|4 out of 5 stars|
Wizard...returns us to the awesome interior of Gaea, the world-sized alien first encountered in Varley's monumental bestseeler, Titan.
Gaea's discoverer, Cirocco "Rocky" Jones, is now herself an inhabitant, plotting wizardry in the remote highlands between two of Gaea's brains. Gaea is old, perhaps dying. Wearily, she assures her usefulness to Earth by performing tawdry miracles.
Enter two pilgrims: Chris'fer, late of San Fransisco. And from the Coven on the dark side of the moon, Robin, small, nine-fingered, female with snake...
Probably around 3.5 stars, but rounded up to 4.
Wizard picks up where Titan left off in its exploration of the nature of sexuality. Gone are the frequent references to other works of science fiction, although the Greek mythology links are of course maintained. This novel is unusual in that the majority of its main characters are women, with earth-guy Chris thrown in as the token male to be used to contrast everything with. Also introduced in this second book is Robin, a young woman from an all-female space colony (known as The Coven). And yes, it is that kind of coven—women looking to establish their own matriarchal society, free of the influence of men, who are envisioned by the women of the Coven as bogeymen. It was slightly predictable that Chris & Robin would be thrown together on Gaea so that we could watch them work out their prejudices with each other.

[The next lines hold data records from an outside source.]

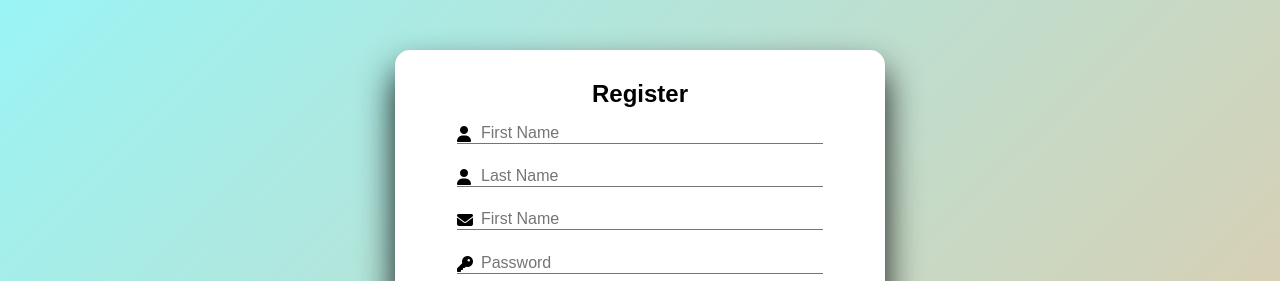
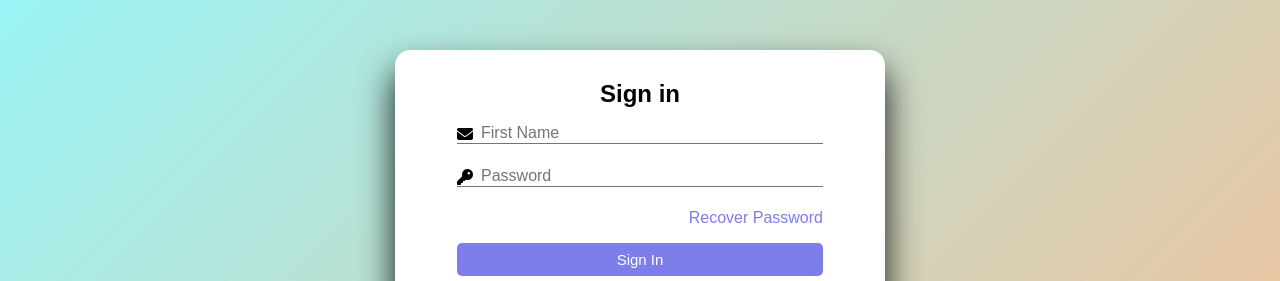
Before and after one commit to trishanth006/Login-page, a plain HTML site: page index.html in a window 1280 px wide. Shown: the top 281 px of the page. Drawn offline with Linux system fonts and the light colour scheme; a script that the page names is missing.

Commit message:
Added JS File

```diff
--- a/index.html
+++ b/index.html
@@ -8,7 +8,7 @@
     <link rel="stylesheet" href="style.css">
 </head>
 <body>
-    <div class="container" id="signup">
+    <div class="container" id="signup" style="display: none;">
         <h1 class="font-title">Register</h1>
         <form action="" method="post">
         <div class="input-group">
```
Also changed, not shown: script.js (added).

This is very much a quest tale—both Chris and Robin have genetic anomalies that are disrupting their lives in major ways and they have come to Gaea to see if they can be healed. An audience with the Goddess reveals that there’s no such thing as a free lunch (Robert Heinlein would be pleased) and that the two must get out into the world of Gaea and be heroic if they expect any assistance. Their need to go do something is helped along when Cirocco (the Wizard of the title) and Gaby (one of the main characters from the first volume) offer to take them along on a long trip around the edges of Gaea, along with 4 of the centaur-folk known as Titanides. The reader is never allowed to forget that the Titanides have a very complex sexual life which they are absolutely pragmatic about—none of the human hang-ups concerning this essential part of life—and some of them (including one of the travel party) sometimes become enamoured of humans. Chris gets to be the lucky (?) recipient of this attention as well.

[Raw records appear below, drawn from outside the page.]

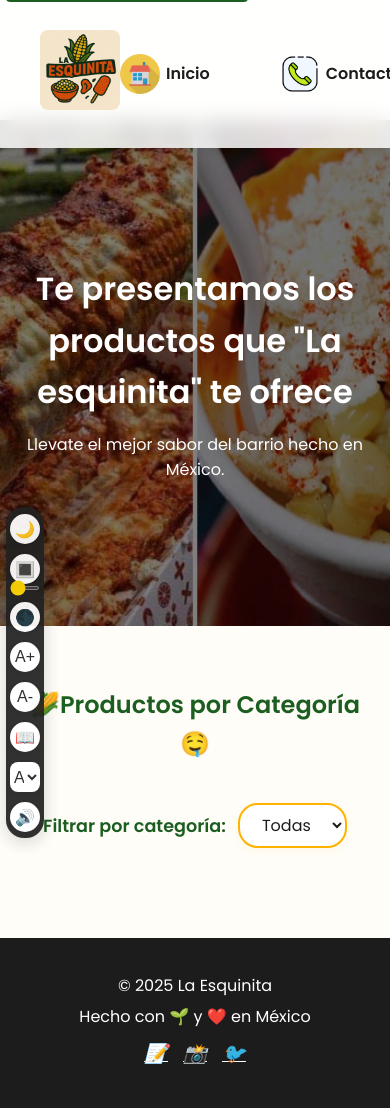
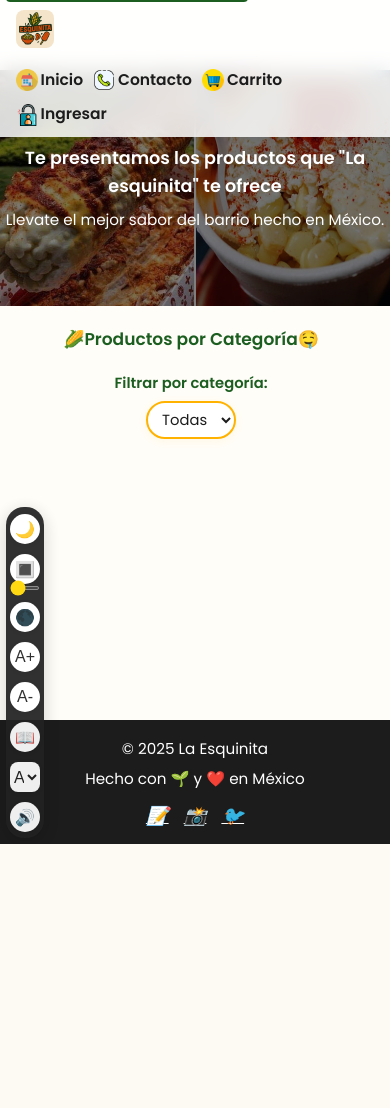
Before and after one commit to IngDavid-Torres/La-Esquinita-1, a Flask app: page /productos in a window 390 px wide. After the commit the page ends 844 px from the top, so only its background shows below. Run offline with Flask 3, Linux system fonts and the light colour scheme; data that the repository does not hold is empty.

Commit message:
Responsibilidad

```diff
--- a/templates/productos.html
+++ b/templates/productos.html
@@ -421,6 +421,91 @@
       .accesibilidad-bar input[type="range"]#contrasteRange {
         width: 30px;
       }
+      header {
+        padding: 10px 4vw 10px 4vw;
+        flex-direction: column;
+        align-items: flex-start;
+        gap: 8px;
+      }
+      .logo img {
+        height: 38px;
+        max-width: 80px;
+      }
+      nav {
+        gap: 10px;
+        flex-wrap: wrap;
+        margin-top: 4px;
+      }
+      nav a {
+        font-size: 0.97em;
+        gap: 3px;
+      }
+      nav a img {
+        width: 22px;
+        height: 22px;
+      }
+      .hero {
+        margin-top: 70px;
+        height: 28vh;
+        min-height: 120px;
+      }
+      .hero-content h1 {
+        font-size: 1.1em;
+        margin-bottom: 8px;
+      }
+      .hero-content p {
+        font-size: 0.95em;
+      }
+      .container {
+        max-width: 98vw;
+        padding: 0 2vw;
+        font-size: 0.97em;
+        margin: 20px 0 10px 0;
+      }
+      .container h2 {
+        font-size: 1.1em;
+        margin-bottom: 18px;
+      }
+      .container h3 {
+        font-size: 1em;
+        margin-top: 12px;
+      }
+      .filtro-categorias {
+        flex-direction: column;
+        gap: 6px;
+        margin-bottom: 18px;
+      }
+      .filtro-categorias label {
+        font-size: 0.95em;
+      }
+      #filtro-categoria {
+        font-size: 0.95em;
+        padding: 6px 10px;
+      }
+      .productos-lista {
+        grid-template-columns: 1fr;
+        gap: 12px;
+        margin-top: 10px;
+      }
+      .producto-item {
+        padding: 10px;
+        font-size: 0.97em;
+      }
+      .producto-item img {
+        height: 90px;
+      }
+      .boton-carrito {
+        font-size: 0.97em;
+        padding: 8px 12px;
+        border-radius: 16px;
+      }
+      .alert-container {
+        font-size: 0.97em;
+      }
+      footer {
+        font-size: 0.95em;
+        padding: 12px 4vw 14px 4vw;
+      }
     }
   </style>
 </head>
```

It definitely passes the Bechdel test—there are more than two women (humans), who talk to each other about many things besides men. Despite this, our lesbian witch, Robin, does take one shot at the heterosexual side of the street. Token guy, Chris, gets pushed into leadership in several places where he is just not qualified—a nod perhaps to our society where, in hospitals, people ask for (male) unqualified interns when well-qualified female doctors are on the scene. By and large, it is a feminist novel—however, Varley makes everything hinge on Chris in a way that, to my way of thinking, gives him undue influence, especially in sexual terms. Thankfully, he actually realizes it in several places in the book, making me like him better for it.

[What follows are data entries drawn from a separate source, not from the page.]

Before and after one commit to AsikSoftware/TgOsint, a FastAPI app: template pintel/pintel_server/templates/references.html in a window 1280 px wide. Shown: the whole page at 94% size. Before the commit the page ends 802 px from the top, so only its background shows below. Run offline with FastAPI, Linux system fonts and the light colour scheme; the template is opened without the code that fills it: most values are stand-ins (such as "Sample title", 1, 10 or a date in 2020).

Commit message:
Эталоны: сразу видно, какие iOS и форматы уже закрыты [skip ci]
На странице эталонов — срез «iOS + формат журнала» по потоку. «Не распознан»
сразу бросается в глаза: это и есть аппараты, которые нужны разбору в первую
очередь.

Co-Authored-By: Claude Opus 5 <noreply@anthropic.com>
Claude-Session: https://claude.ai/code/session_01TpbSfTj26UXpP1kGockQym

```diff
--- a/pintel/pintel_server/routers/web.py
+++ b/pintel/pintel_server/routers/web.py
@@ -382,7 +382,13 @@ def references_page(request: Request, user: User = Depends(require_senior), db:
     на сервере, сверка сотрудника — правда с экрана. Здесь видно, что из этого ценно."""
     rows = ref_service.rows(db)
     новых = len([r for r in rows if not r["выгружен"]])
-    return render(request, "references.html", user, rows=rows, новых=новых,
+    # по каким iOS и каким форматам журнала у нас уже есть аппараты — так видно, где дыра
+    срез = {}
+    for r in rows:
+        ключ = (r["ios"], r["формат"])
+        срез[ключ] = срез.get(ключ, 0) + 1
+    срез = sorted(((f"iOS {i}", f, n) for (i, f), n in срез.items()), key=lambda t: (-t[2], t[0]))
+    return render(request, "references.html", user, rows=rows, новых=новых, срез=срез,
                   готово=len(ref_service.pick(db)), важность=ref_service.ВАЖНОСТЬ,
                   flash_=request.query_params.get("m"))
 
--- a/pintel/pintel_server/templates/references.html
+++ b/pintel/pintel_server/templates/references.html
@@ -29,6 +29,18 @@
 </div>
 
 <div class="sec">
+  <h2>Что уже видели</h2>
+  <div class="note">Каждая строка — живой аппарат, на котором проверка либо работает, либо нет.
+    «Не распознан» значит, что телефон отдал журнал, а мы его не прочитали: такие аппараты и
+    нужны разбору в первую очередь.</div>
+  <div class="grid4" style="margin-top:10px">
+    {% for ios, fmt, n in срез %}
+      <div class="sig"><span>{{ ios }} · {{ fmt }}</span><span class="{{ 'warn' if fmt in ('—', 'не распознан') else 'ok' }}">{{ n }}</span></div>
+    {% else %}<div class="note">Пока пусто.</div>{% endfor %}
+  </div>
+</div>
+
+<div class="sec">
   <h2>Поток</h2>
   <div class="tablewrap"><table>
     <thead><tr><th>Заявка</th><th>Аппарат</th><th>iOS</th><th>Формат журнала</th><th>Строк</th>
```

There’s lots of action and danger as the travelers make their way around Gaea, which kept me reading just to see what happened. I realize that sexuality was being explored, but it really did seem to keep taking over everyone’s attention when they probably would have been better off looking for the next cliff/predator/large unfriendly body of water. Nevertheless, I enjoyed it and will definitely read the last book in the trilogy.